The Open Economy IS-LM Model – A (Basic) Summary Sheet
In a closed economy, the formula for the IS curve is derived from the GDP identity .
In an open economy, the GDP identity is , so the IS curve is derived from this. . We also refer to as the current account.
The Current Account depends on the real exchange rate , domestic GDP (because the higher domestic income is, the more we consume and import), and world GDP (because the higher world income is the more is the demand for our goods). We are mainly concerned with how it depends on the real exchange rate, which is the ratio of price of domestic goods to the price of foreign goods when expressed in the same currency.
If the real exchange rate appreciates, the current account decreases (or worsens) and the IS curve shifts left, since domestic goods now have become relatively more expensive when compared to foreign goods. If the real exchange depreciates, the current account increases (or improves) and the IS curve shifts right.
The real exchange rate where is the nominal exchange rate, is the domestic price level and are world prices.

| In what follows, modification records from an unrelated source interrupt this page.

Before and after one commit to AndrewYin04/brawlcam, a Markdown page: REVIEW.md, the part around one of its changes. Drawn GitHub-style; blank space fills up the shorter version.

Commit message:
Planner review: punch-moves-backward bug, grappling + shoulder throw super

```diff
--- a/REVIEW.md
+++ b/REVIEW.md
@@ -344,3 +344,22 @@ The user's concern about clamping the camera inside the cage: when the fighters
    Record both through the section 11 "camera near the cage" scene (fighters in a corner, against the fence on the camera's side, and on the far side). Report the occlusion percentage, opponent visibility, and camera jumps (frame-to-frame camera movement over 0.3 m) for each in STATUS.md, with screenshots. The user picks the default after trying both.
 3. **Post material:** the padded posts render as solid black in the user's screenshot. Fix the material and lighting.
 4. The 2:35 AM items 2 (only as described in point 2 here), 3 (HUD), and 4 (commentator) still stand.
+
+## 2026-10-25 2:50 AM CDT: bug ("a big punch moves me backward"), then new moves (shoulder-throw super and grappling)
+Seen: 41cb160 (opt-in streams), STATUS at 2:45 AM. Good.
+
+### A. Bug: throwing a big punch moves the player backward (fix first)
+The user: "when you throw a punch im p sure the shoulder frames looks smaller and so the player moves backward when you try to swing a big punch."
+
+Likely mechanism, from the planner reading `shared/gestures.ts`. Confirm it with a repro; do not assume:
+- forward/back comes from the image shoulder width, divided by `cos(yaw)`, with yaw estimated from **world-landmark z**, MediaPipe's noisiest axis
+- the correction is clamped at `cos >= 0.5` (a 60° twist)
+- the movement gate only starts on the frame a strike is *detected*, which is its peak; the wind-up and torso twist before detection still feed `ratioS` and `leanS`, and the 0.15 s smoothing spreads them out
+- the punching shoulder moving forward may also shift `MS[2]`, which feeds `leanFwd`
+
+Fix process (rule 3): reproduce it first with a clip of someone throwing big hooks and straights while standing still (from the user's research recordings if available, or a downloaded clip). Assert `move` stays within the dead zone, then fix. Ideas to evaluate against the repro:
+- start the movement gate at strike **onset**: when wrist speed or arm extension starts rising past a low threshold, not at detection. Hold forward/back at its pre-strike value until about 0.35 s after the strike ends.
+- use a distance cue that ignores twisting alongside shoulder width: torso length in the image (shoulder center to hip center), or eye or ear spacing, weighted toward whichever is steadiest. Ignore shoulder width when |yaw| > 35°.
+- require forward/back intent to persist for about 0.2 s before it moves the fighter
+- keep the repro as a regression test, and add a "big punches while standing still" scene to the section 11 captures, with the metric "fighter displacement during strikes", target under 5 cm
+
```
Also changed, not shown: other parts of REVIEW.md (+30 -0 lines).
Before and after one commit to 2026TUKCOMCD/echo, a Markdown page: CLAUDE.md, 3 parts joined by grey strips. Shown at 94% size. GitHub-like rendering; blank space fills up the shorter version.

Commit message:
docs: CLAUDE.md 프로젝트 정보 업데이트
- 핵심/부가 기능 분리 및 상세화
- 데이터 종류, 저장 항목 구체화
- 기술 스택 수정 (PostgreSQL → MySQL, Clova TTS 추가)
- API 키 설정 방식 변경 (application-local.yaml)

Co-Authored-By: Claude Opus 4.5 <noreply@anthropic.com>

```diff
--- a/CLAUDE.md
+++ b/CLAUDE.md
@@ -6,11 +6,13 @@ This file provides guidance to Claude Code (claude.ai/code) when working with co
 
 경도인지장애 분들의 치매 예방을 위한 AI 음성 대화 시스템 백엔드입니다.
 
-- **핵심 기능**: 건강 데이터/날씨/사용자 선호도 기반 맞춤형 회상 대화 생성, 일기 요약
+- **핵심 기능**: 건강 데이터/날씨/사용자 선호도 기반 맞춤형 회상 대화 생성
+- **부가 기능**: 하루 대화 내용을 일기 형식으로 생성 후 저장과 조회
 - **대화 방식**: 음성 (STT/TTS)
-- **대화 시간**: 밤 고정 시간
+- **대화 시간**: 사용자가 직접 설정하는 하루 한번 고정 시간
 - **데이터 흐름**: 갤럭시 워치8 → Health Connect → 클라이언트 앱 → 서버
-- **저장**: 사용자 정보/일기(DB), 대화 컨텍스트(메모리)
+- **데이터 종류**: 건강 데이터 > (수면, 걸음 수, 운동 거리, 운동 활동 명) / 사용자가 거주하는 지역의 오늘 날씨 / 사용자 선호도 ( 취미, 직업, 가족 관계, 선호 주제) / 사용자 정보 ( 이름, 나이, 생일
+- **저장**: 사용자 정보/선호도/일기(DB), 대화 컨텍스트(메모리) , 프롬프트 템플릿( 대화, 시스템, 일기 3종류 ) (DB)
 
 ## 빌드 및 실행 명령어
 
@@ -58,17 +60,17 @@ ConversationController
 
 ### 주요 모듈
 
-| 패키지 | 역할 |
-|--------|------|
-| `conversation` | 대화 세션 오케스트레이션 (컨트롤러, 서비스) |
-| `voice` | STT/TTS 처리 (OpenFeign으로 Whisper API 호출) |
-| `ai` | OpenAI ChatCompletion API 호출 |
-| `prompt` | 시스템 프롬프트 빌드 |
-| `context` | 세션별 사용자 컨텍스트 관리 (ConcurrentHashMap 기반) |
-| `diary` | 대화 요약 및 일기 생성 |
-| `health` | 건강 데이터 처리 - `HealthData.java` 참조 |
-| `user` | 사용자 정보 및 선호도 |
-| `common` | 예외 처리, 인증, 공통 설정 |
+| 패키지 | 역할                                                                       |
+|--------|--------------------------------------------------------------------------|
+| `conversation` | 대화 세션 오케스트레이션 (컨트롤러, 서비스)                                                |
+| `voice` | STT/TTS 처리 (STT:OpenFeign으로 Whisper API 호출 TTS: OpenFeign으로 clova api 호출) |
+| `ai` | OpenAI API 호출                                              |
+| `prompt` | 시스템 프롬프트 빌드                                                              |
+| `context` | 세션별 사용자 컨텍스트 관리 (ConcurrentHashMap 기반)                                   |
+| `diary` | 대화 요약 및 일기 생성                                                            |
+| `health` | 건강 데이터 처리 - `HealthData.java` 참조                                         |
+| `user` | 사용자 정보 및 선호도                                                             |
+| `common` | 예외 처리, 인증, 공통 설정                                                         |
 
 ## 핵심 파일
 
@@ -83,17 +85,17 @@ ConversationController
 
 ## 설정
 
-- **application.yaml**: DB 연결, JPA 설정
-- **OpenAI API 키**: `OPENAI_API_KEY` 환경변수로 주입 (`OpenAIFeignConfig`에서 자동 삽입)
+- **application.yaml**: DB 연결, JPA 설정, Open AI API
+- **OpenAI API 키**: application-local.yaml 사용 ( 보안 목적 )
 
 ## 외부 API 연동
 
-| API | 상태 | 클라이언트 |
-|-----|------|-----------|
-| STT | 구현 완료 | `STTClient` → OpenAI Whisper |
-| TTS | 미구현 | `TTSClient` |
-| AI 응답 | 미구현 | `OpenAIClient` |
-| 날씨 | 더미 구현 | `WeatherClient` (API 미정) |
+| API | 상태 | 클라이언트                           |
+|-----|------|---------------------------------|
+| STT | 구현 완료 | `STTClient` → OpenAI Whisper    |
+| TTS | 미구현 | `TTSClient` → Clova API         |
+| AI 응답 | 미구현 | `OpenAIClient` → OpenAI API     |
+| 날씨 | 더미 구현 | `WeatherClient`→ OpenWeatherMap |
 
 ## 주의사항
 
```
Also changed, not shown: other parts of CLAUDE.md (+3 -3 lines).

In the short run, we treat and as fixed, so the real exchange rate only depends on the nominal exchange rate .
Through the UIP condition, however, interest rates affect the nominal exchange rate . This is the key to understanding the open economy IS-LM model. From the UIP condition, if domestic interest rates are bigger than world interest rates , it then becomes more attractive to invest in domestic assets, so the domestic currency appreciates, i.e. the nominal exchange rate goes up. This causes the real exchange rate to appreciate, so the current account worsens and the IS curve shifts left. If then depreciates and the IS curve shifts right.
The equilibrium is where the IS and LM curves intersect as usual. But also in equilibrium we will have so the IS and LM curves will cross on the line. Either the IS or LM curve will move to ensure this....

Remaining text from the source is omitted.